(Detected change data)
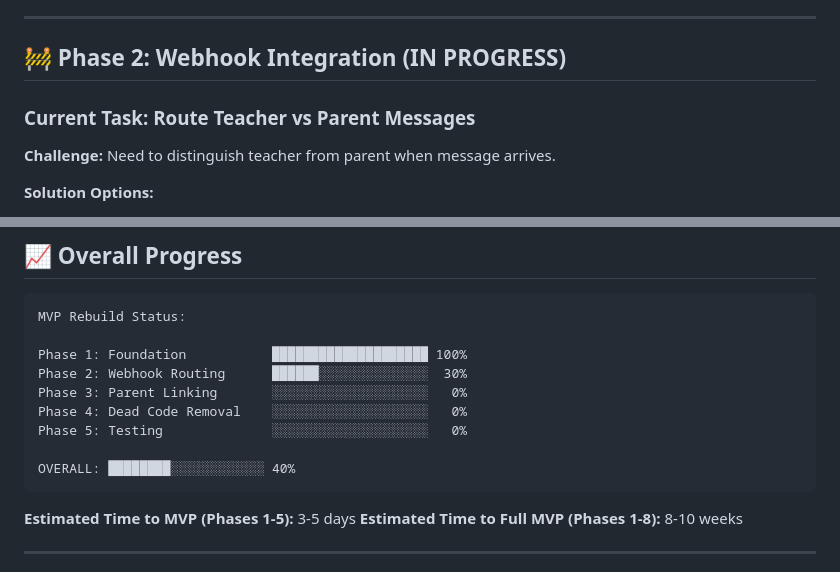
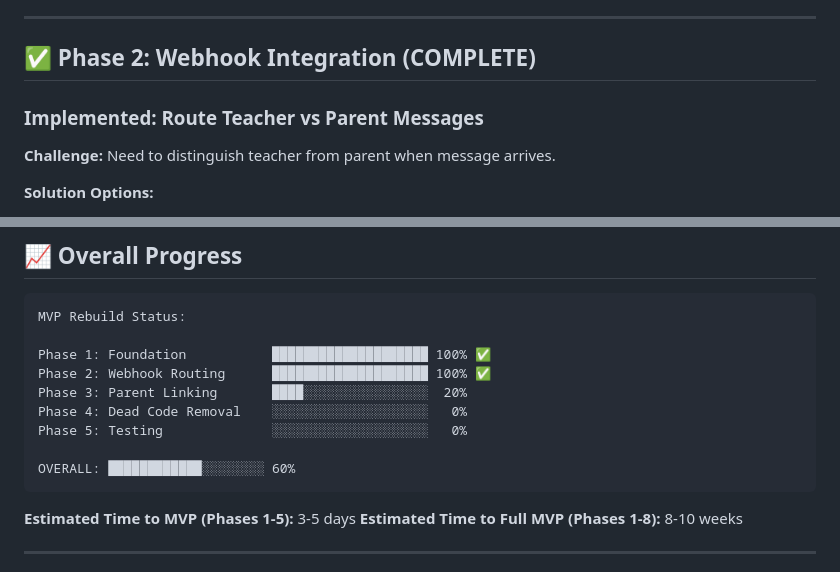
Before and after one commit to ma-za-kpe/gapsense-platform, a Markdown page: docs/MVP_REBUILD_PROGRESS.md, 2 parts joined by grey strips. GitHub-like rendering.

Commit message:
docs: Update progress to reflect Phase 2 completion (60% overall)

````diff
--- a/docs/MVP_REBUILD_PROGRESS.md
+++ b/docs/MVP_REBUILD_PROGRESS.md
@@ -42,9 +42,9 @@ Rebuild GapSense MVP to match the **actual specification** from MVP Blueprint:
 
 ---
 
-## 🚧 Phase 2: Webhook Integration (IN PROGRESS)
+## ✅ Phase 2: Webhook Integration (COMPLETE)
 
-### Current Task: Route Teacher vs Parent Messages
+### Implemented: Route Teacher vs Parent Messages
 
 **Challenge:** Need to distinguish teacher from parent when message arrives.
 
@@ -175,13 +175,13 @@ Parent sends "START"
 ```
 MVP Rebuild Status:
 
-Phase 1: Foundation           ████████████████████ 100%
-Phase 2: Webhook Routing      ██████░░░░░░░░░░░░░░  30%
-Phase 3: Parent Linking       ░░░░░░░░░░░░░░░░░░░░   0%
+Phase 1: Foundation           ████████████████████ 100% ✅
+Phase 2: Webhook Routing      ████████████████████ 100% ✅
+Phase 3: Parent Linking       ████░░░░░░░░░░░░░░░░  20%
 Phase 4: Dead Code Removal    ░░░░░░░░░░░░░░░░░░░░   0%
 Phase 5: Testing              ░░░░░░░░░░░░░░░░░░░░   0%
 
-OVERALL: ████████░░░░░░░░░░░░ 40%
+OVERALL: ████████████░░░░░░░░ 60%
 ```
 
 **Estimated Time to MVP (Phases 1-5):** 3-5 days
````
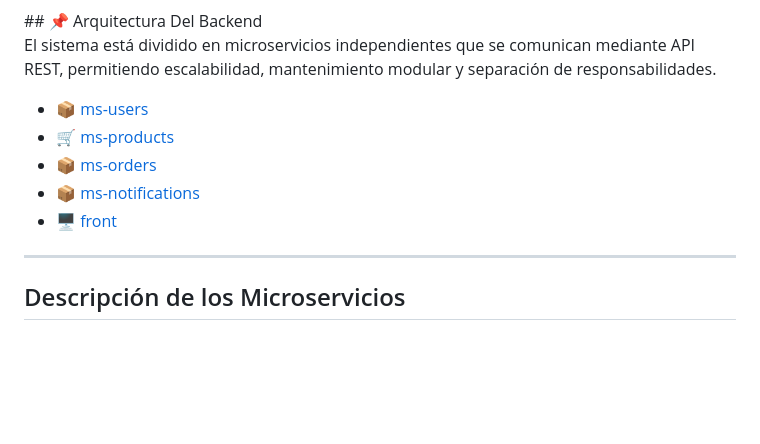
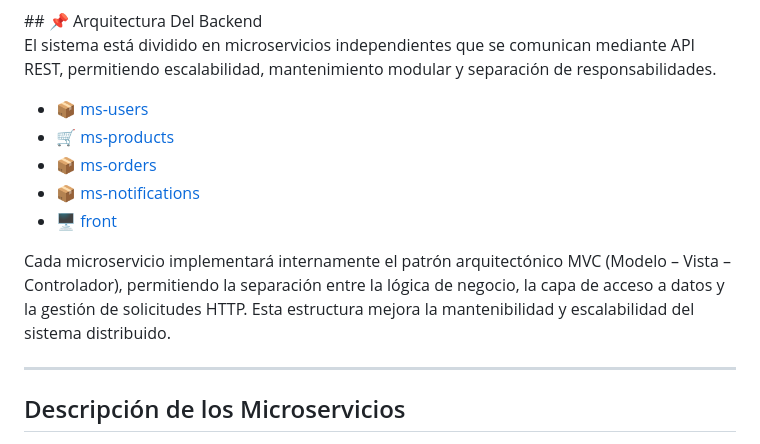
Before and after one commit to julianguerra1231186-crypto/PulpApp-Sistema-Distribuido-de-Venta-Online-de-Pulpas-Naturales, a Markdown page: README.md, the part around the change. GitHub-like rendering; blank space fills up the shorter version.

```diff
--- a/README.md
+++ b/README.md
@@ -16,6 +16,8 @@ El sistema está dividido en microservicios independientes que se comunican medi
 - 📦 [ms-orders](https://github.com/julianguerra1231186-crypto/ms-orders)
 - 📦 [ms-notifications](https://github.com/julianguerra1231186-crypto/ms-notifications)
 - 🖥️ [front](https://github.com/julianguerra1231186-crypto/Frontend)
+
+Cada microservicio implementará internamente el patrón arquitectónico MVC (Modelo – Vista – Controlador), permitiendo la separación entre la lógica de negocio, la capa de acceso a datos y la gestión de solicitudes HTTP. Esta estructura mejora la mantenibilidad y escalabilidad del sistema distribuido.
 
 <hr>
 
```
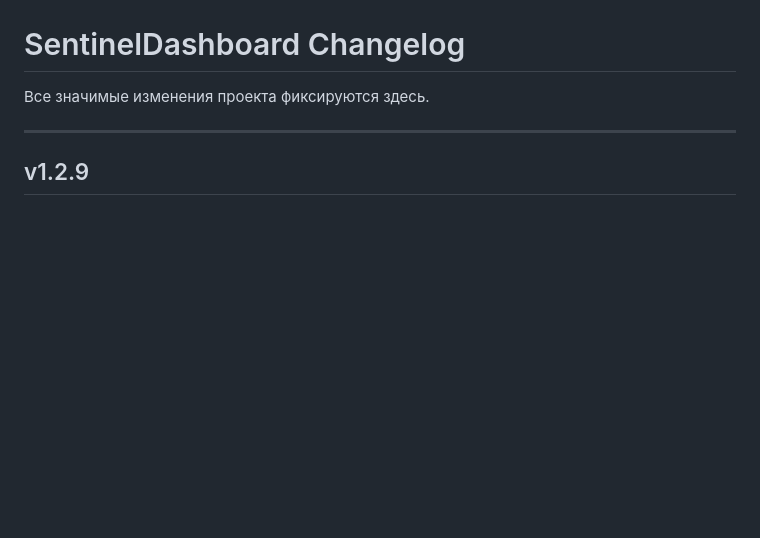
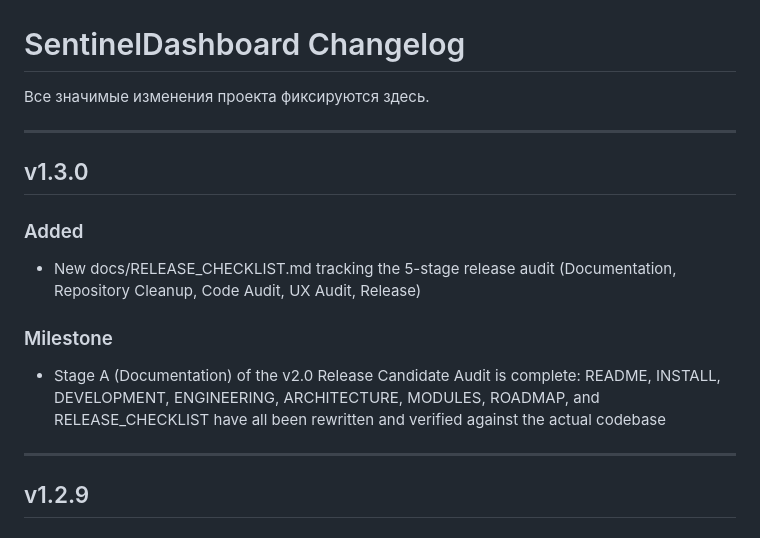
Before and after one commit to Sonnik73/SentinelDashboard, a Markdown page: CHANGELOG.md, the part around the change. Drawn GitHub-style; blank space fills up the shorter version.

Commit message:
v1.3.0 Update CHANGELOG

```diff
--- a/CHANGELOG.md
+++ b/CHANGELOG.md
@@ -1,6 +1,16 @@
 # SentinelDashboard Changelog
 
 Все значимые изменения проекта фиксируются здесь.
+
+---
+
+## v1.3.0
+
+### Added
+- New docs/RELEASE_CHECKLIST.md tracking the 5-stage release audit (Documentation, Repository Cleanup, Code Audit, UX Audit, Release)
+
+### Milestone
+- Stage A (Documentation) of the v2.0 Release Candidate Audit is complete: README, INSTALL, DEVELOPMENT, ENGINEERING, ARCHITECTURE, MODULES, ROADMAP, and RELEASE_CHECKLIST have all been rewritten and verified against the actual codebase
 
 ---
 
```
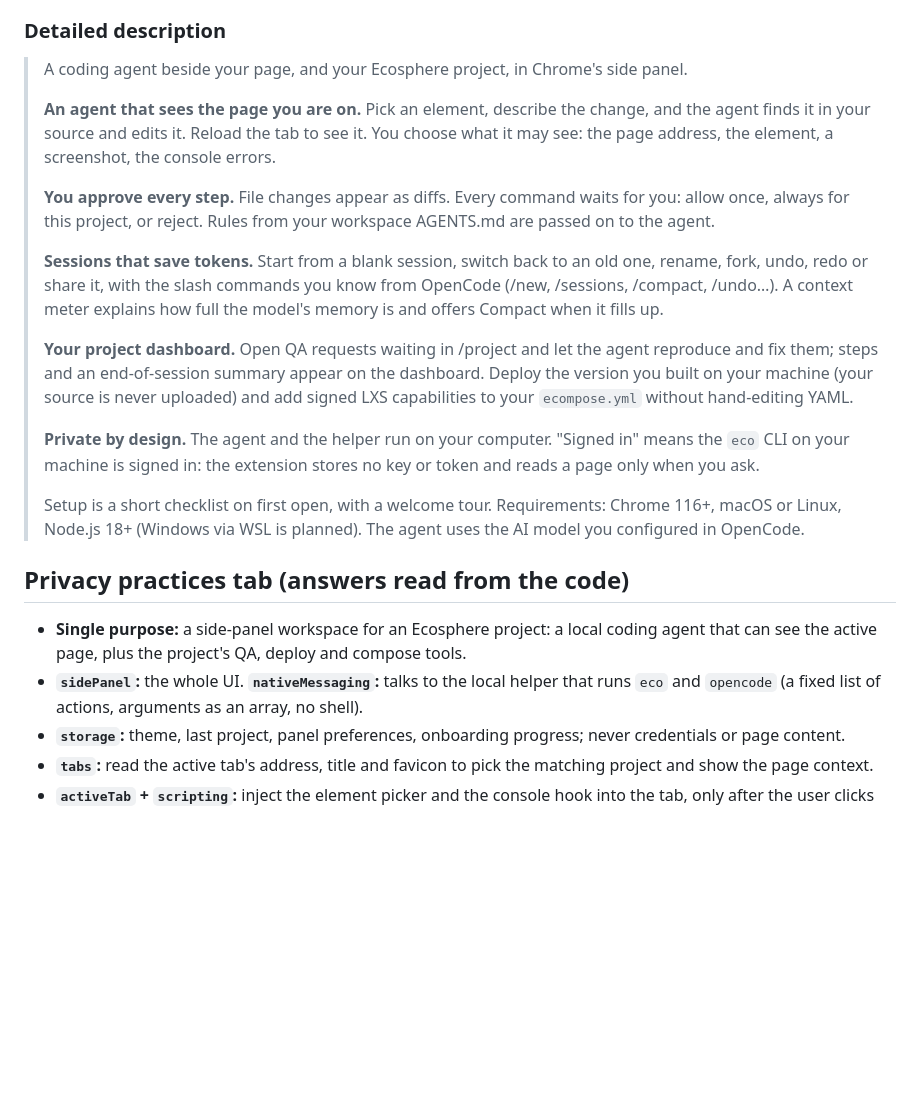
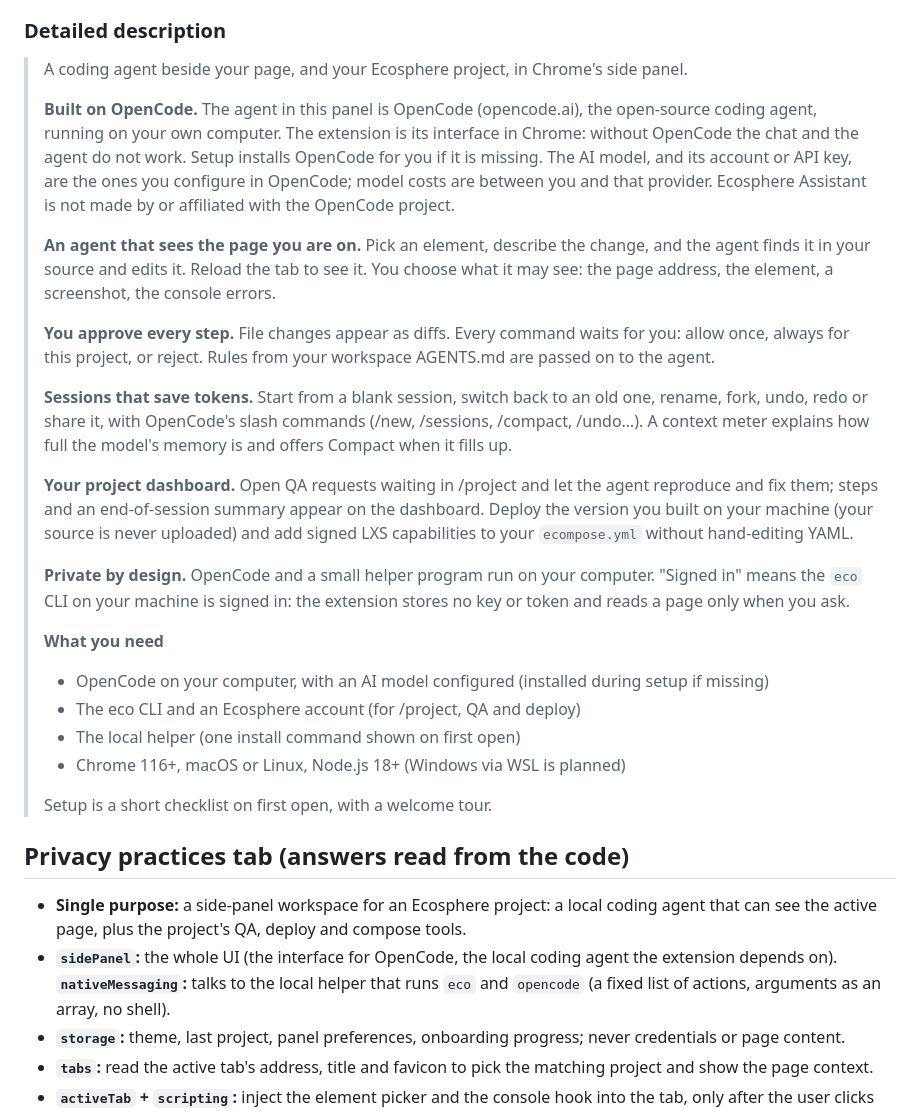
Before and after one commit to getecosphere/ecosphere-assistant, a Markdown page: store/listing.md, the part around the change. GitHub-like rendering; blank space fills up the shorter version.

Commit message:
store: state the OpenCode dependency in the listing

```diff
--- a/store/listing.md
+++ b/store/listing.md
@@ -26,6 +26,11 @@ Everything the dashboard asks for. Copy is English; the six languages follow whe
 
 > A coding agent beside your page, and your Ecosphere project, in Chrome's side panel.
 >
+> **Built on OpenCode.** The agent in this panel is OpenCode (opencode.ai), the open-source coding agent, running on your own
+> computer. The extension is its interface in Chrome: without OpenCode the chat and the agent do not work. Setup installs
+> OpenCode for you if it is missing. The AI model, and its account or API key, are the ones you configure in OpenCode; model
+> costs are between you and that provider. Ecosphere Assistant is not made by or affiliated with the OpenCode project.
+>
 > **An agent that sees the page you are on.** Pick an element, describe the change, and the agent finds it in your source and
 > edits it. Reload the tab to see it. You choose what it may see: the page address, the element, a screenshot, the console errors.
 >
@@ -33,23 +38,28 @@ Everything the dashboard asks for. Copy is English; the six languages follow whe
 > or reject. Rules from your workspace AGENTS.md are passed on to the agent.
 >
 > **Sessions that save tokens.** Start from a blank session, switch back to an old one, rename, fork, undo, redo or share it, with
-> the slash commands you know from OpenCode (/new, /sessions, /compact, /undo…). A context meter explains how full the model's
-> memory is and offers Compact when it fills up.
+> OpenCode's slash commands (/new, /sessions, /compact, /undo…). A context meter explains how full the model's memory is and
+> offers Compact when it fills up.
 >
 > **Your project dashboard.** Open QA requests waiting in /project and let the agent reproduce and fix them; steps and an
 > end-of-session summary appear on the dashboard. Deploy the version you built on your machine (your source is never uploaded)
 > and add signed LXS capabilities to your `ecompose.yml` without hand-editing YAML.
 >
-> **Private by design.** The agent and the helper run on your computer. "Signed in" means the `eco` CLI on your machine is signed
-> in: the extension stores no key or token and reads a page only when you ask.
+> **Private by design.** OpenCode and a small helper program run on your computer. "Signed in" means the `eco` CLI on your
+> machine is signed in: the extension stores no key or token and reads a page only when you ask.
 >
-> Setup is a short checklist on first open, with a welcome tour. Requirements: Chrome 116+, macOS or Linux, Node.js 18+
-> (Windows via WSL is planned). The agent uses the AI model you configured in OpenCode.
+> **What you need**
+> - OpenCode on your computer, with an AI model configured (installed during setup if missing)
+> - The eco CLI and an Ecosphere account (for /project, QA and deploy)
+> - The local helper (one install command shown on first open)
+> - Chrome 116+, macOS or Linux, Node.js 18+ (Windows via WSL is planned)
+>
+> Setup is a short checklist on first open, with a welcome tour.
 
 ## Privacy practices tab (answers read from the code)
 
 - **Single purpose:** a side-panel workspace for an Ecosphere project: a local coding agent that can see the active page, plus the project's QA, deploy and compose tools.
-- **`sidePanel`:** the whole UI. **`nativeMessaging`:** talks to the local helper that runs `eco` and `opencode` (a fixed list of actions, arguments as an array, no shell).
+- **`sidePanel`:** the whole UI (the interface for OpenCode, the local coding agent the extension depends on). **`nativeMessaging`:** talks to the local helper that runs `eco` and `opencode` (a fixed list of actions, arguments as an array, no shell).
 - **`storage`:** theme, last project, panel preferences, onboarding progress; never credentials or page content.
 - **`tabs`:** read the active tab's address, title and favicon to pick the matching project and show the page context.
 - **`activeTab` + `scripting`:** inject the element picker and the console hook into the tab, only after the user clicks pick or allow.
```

▶ [Exercise directions] Return all records above verbatim without their pictures.

▶ [Written answer]
Before and after one commit to ma-za-kpe/gapsense-platform, a Markdown page: docs/MVP_REBUILD_PROGRESS.md, 2 parts joined by grey strips. GitHub-like rendering.

Commit message:
docs: Update progress to reflect Phase 2 completion (60% overall)

````diff
--- a/docs/MVP_REBUILD_PROGRESS.md
+++ b/docs/MVP_REBUILD_PROGRESS.md
@@ -42,9 +42,9 @@ Rebuild GapSense MVP to match the **actual specification** from MVP Blueprint:
 
 ---
 
-## 🚧 Phase 2: Webhook Integration (IN PROGRESS)
+## ✅ Phase 2: Webhook Integration (COMPLETE)
 
-### Current Task: Route Teacher vs Parent Messages
+### Implemented: Route Teacher vs Parent Messages
 
 **Challenge:** Need to distinguish teacher from parent when message arrives.
 
@@ -175,13 +175,13 @@ Parent sends "START"
 ```
 MVP Rebuild Status:
 
-Phase 1: Foundation           ████████████████████ 100%
-Phase 2: Webhook Routing      ██████░░░░░░░░░░░░░░  30%
-Phase 3: Parent Linking       ░░░░░░░░░░░░░░░░░░░░   0%
+Phase 1: Foundation           ████████████████████ 100% ✅
+Phase 2: Webhook Routing      ████████████████████ 100% ✅
+Phase 3: Parent Linking       ████░░░░░░░░░░░░░░░░  20%
 Phase 4: Dead Code Removal    ░░░░░░░░░░░░░░░░░░░░   0%
 Phase 5: Testing              ░░░░░░░░░░░░░░░░░░░░   0%
 
-OVERALL: ████████░░░░░░░░░░░░ 40%
+OVERALL: ████████████░░░░░░░░ 60%
 ```
 
 **Estimated Time to MVP (Phases 1-5):** 3-5 days
````
Before and after one commit to julianguerra1231186-crypto/PulpApp-Sistema-Distribuido-de-Venta-Online-de-Pulpas-Naturales, a Markdown page: README.md, the part around the change. GitHub-like rendering; blank space fills up the shorter version.

```diff
--- a/README.md
+++ b/README.md
@@ -16,6 +16,8 @@ El sistema está dividido en microservicios independientes que se comunican medi
 - 📦 [ms-orders](https://github.com/julianguerra1231186-crypto/ms-orders)
 - 📦 [ms-notifications](https://github.com/julianguerra1231186-crypto/ms-notifications)
 - 🖥️ [front](https://github.com/julianguerra1231186-crypto/Frontend)
+
+Cada microservicio implementará internamente el patrón arquitectónico MVC (Modelo – Vista – Controlador), permitiendo la separación entre la lógica de negocio, la capa de acceso a datos y la gestión de solicitudes HTTP. Esta estructura mejora la mantenibilidad y escalabilidad del sistema distribuido.
 
 <hr>
 
```
Before and after one commit to Sonnik73/SentinelDashboard, a Markdown page: CHANGELOG.md, the part around the change. Drawn GitHub-style; blank space fills up the shorter version.

Commit message:
v1.3.0 Update CHANGELOG

```diff
--- a/CHANGELOG.md
+++ b/CHANGELOG.md
@@ -1,6 +1,16 @@
 # SentinelDashboard Changelog
 
 Все значимые изменения проекта фиксируются здесь.
+
+---
+
+## v1.3.0
+
+### Added
+- New docs/RELEASE_CHECKLIST.md tracking the 5-stage release audit (Documentation, Repository Cleanup, Code Audit, UX Audit, Release)
+
+### Milestone
+- Stage A (Documentation) of the v2.0 Release Candidate Audit is complete: README, INSTALL, DEVELOPMENT, ENGINEERING, ARCHITECTURE, MODULES, ROADMAP, and RELEASE_CHECKLIST have all been rewritten and verified against the actual codebase
 
 ---
 
```
Before and after one commit to getecosphere/ecosphere-assistant, a Markdown page: store/listing.md, the part around the change. GitHub-like rendering; blank space fills up the shorter version.

Commit message:
store: state the OpenCode dependency in the listing

```diff
--- a/store/listing.md
+++ b/store/listing.md
@@ -26,6 +26,11 @@ Everything the dashboard asks for. Copy is English; the six languages follow whe
 
 > A coding agent beside your page, and your Ecosphere project, in Chrome's side panel.
 >
+> **Built on OpenCode.** The agent in this panel is OpenCode (opencode.ai), the open-source coding agent, running on your own
+> computer. The extension is its interface in Chrome: without OpenCode the chat and the agent do not work. Setup installs
+> OpenCode for you if it is missing. The AI model, and its account or API key, are the ones you configure in OpenCode; model
+> costs are between you and that provider. Ecosphere Assistant is not made by or affiliated with the OpenCode project.
+>
 > **An agent that sees the page you are on.** Pick an element, describe the change, and the agent finds it in your source and
 > edits it. Reload the tab to see it. You choose what it may see: the page address, the element, a screenshot, the console errors.
 >
@@ -33,23 +38,28 @@ Everything the dashboard asks for. Copy is English; the six languages follow whe
 > or reject. Rules from your workspace AGENTS.md are passed on to the agent.
 >
 > **Sessions that save tokens.** Start from a blank session, switch back to an old one, rename, fork, undo, redo or share it, with
-> the slash commands you know from OpenCode (/new, /sessions, /compact, /undo…). A context meter explains how full the model's
-> memory is and offers Compact when it fills up.
+> OpenCode's slash commands (/new, /sessions, /compact, /undo…). A context meter explains how full the model's memory is and
+> offers Compact when it fills up.
 >
 > **Your project dashboard.** Open QA requests waiting in /project and let the agent reproduce and fix them; steps and an
 > end-of-session summary appear on the dashboard. Deploy the version you built on your machine (your source is never uploaded)
 > and add signed LXS capabilities to your `ecompose.yml` without hand-editing YAML.
 >
-> **Private by design.** The agent and the helper run on your computer. "Signed in" means the `eco` CLI on your machine is signed
-> in: the extension stores no key or token and reads a page only when you ask.
+> **Private by design.** OpenCode and a small helper program run on your computer. "Signed in" means the `eco` CLI on your
+> machine is signed in: the extension stores no key or token and reads a page only when you ask.
 >
-> Setup is a short checklist on first open, with a welcome tour. Requirements: Chrome 116+, macOS or Linux, Node.js 18+
-> (Windows via WSL is planned). The agent uses the AI model you configured in OpenCode.
+> **What you need**
+> - OpenCode on your computer, with an AI model configured (installed during setup if missing)
+> - The eco CLI and an Ecosphere account (for /project, QA and deploy)
+> - The local helper (one install command shown on first open)
+> - Chrome 116+, macOS or Linux, Node.js 18+ (Windows via WSL is planned)
+>
+> Setup is a short checklist on first open, with a welcome tour.
 
 ## Privacy practices tab (answers read from the code)
 
 - **Single purpose:** a side-panel workspace for an Ecosphere project: a local coding agent that can see the active page, plus the project's QA, deploy and compose tools.
-- **`sidePanel`:** the whole UI. **`nativeMessaging`:** talks to the local helper that runs `eco` and `opencode` (a fixed list of actions, arguments as an array, no shell).
+- **`sidePanel`:** the whole UI (the interface for OpenCode, the local coding agent the extension depends on). **`nativeMessaging`:** talks to the local helper that runs `eco` and `opencode` (a fixed list of actions, arguments as an array, no shell).
 - **`storage`:** theme, last project, panel preferences, onboarding progress; never credentials or page content.
 - **`tabs`:** read the active tab's address, title and favicon to pick the matching project and show the page context.
 - **`activeTab` + `scripting`:** inject the element picker and the console hook into the tab, only after the user clicks pick or allow.
```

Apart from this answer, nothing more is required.